[About this exercise] Which of the lines below mention the word "label"? Pull each one out.

[Data excerpts]
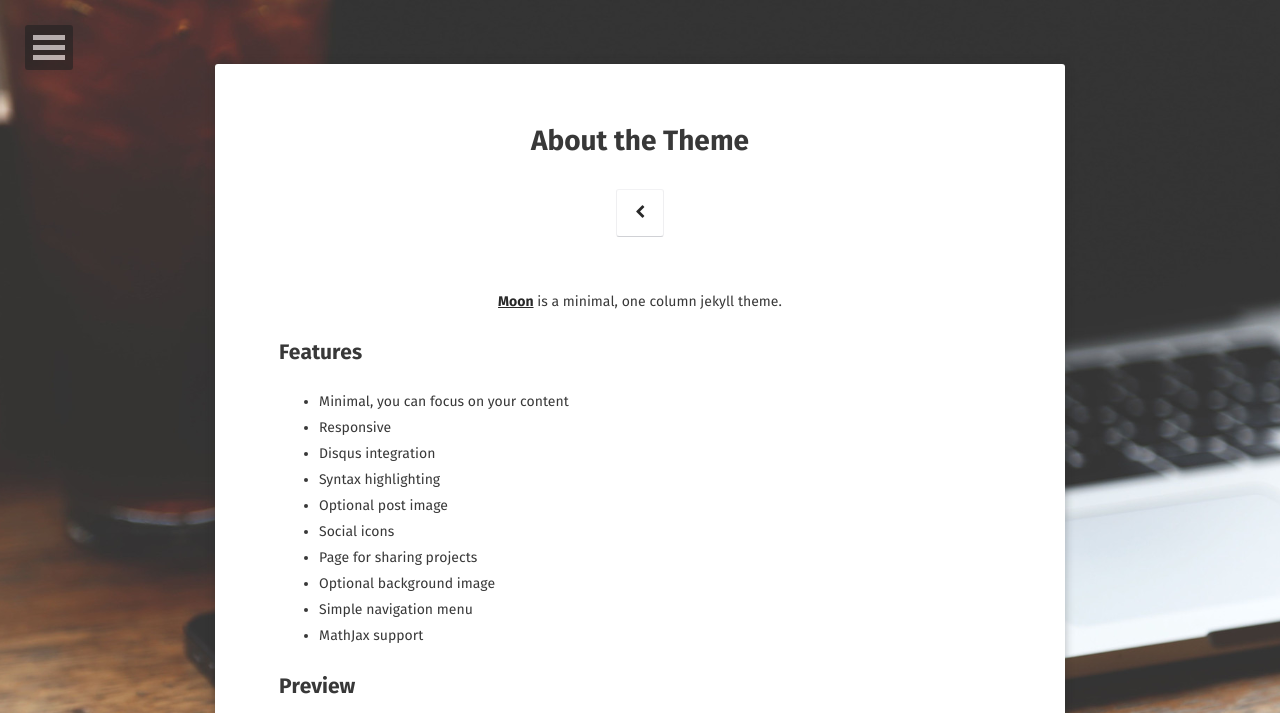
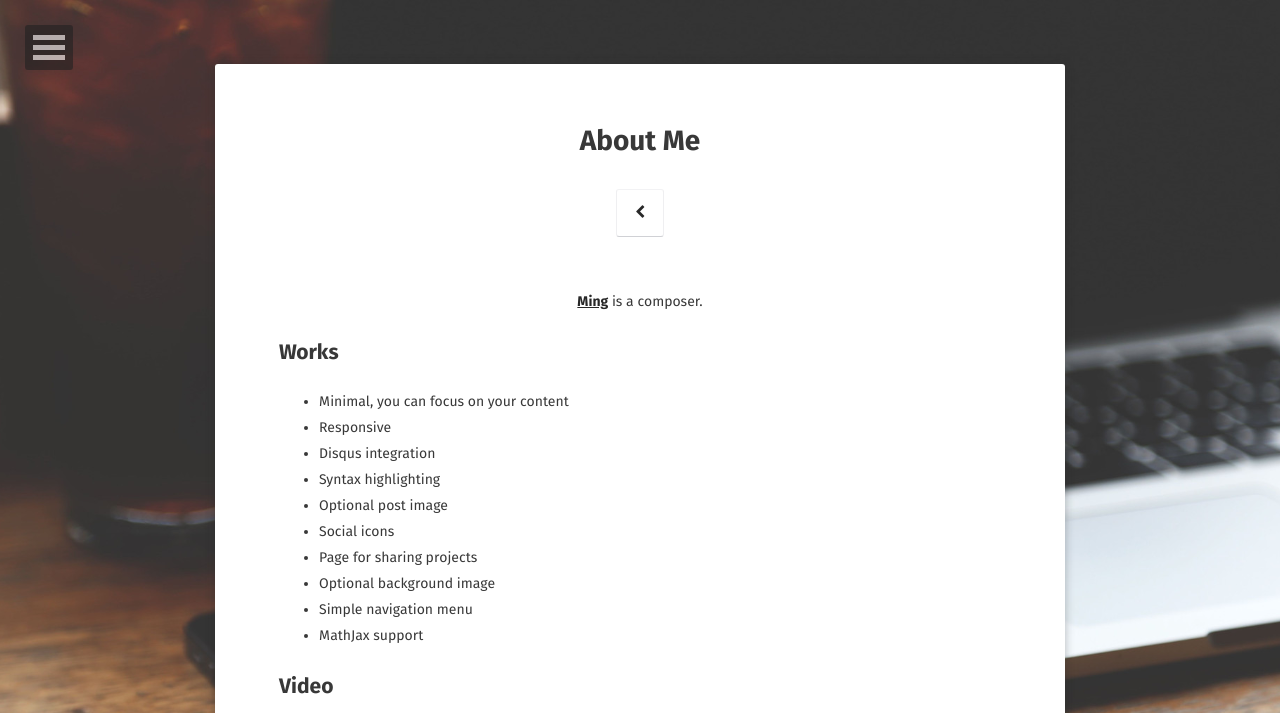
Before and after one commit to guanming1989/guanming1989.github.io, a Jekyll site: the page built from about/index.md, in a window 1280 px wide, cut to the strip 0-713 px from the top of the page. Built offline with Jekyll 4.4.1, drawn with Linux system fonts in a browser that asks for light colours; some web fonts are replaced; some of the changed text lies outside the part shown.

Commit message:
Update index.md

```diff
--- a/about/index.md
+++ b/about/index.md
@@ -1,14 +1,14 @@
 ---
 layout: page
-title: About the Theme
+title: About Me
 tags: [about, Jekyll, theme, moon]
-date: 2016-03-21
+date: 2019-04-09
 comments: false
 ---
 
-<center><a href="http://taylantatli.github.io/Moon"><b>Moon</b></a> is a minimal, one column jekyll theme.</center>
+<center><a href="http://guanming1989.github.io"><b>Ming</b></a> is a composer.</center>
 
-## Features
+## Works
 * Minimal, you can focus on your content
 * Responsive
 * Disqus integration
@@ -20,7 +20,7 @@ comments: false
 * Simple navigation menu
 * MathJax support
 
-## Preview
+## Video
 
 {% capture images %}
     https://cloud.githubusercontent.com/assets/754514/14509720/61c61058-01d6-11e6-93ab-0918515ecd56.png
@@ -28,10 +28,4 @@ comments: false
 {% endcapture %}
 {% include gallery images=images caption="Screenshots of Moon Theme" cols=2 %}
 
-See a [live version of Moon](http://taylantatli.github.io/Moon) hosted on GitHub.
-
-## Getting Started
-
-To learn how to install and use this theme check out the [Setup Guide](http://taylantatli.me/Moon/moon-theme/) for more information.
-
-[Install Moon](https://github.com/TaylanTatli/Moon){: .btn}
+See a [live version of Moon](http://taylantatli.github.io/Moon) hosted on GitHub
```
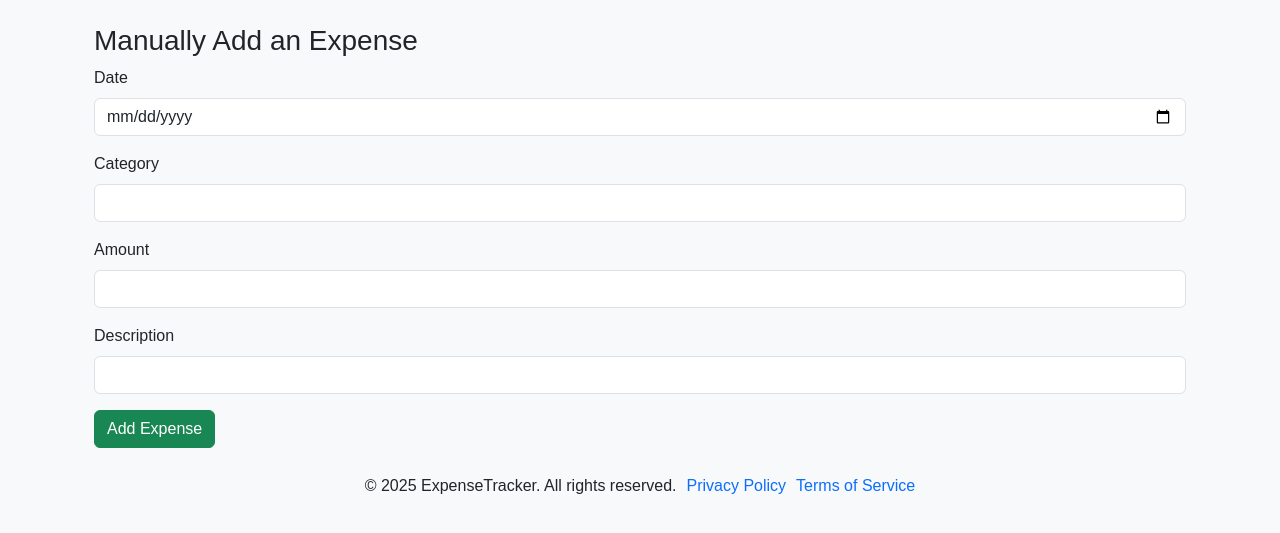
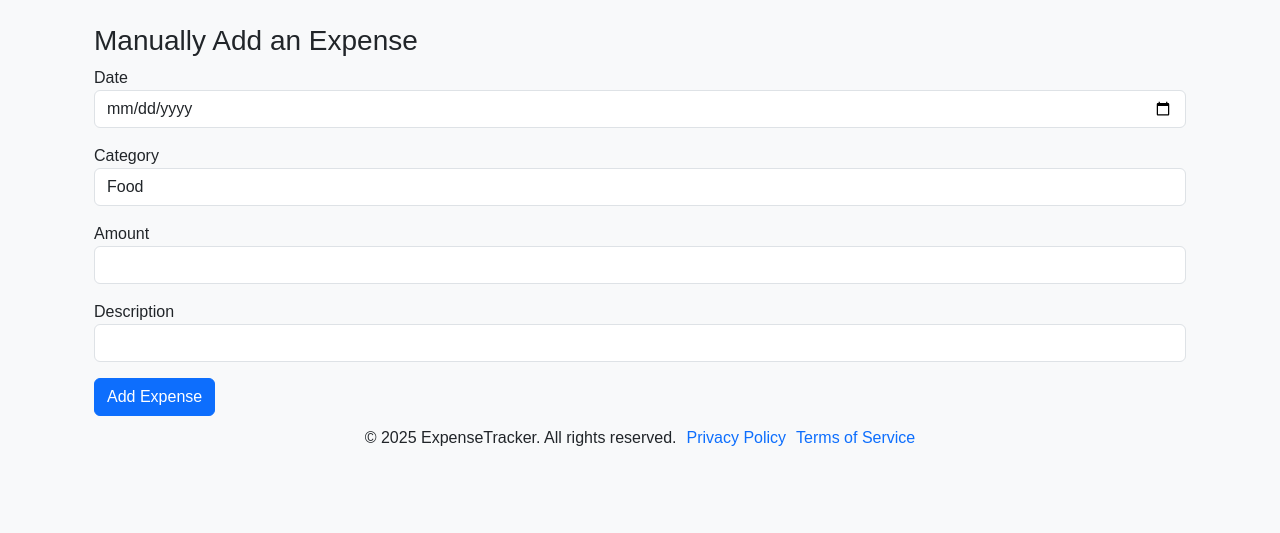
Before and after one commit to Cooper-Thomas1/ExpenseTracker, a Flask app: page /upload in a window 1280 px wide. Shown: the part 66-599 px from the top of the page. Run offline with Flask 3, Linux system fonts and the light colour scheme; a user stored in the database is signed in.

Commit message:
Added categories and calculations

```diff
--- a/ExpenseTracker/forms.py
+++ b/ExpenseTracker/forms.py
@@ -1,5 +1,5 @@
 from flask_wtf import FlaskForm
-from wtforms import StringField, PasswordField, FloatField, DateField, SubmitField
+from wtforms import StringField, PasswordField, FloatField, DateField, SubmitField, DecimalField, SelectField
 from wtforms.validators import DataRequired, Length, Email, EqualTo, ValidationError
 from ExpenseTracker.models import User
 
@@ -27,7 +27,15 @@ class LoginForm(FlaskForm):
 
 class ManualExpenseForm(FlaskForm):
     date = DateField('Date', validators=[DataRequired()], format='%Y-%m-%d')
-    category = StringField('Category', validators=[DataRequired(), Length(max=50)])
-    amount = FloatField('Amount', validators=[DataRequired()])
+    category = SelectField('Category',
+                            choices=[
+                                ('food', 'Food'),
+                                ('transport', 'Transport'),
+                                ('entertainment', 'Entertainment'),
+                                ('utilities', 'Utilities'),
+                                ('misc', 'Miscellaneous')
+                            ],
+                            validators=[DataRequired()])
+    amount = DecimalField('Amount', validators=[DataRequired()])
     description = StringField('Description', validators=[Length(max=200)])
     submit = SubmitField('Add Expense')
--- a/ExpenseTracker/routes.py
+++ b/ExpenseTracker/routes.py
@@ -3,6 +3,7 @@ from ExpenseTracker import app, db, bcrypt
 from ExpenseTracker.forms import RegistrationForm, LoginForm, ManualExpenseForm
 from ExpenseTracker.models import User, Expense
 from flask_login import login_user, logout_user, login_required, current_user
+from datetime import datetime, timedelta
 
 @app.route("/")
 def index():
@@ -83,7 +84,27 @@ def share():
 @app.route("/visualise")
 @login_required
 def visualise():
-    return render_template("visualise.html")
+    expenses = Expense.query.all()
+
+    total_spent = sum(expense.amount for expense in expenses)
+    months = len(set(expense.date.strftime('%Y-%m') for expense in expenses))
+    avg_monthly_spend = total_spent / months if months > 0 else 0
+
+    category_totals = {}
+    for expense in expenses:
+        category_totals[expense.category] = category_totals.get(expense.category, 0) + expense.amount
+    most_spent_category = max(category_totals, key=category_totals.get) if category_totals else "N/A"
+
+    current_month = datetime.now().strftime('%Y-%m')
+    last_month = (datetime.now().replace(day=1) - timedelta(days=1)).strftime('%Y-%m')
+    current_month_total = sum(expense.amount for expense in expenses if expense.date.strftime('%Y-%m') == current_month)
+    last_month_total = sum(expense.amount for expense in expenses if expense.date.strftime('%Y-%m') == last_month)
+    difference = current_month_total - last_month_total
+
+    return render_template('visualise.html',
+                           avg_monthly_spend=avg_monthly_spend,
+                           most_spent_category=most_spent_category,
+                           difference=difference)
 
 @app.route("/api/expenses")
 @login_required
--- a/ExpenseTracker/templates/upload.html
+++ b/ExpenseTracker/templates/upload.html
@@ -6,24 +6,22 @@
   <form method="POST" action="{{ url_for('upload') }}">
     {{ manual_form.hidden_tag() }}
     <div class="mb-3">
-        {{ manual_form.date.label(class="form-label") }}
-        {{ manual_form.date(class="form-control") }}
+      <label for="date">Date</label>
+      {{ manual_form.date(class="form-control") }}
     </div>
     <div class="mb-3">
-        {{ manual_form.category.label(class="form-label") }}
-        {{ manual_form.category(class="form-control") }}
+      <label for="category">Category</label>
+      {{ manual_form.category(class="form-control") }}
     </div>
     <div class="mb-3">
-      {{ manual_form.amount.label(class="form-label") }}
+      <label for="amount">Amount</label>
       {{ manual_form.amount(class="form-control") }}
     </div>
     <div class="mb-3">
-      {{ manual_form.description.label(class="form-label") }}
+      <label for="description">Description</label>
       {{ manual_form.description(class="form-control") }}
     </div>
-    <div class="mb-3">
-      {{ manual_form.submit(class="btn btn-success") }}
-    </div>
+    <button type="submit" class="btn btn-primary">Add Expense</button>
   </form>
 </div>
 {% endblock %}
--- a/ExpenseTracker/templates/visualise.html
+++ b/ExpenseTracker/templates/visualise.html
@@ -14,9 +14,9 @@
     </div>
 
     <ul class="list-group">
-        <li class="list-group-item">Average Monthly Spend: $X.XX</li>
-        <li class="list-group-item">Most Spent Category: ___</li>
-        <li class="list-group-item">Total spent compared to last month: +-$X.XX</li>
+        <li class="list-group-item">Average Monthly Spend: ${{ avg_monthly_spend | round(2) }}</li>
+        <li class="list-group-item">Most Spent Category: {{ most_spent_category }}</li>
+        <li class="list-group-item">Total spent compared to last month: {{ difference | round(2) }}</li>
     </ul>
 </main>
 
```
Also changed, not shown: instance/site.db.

[Task response]
-        {{ manual_form.date.label(class="form-label") }}
+      <label for="date">Date</label>
-        {{ manual_form.category.label(class="form-label") }}
+      <label for="category">Category</label>
-      {{ manual_form.amount.label(class="form-label") }}
+      <label for="amount">Amount</label>
-      {{ manual_form.description.label(class="form-label") }}
+      <label for="description">Description</label>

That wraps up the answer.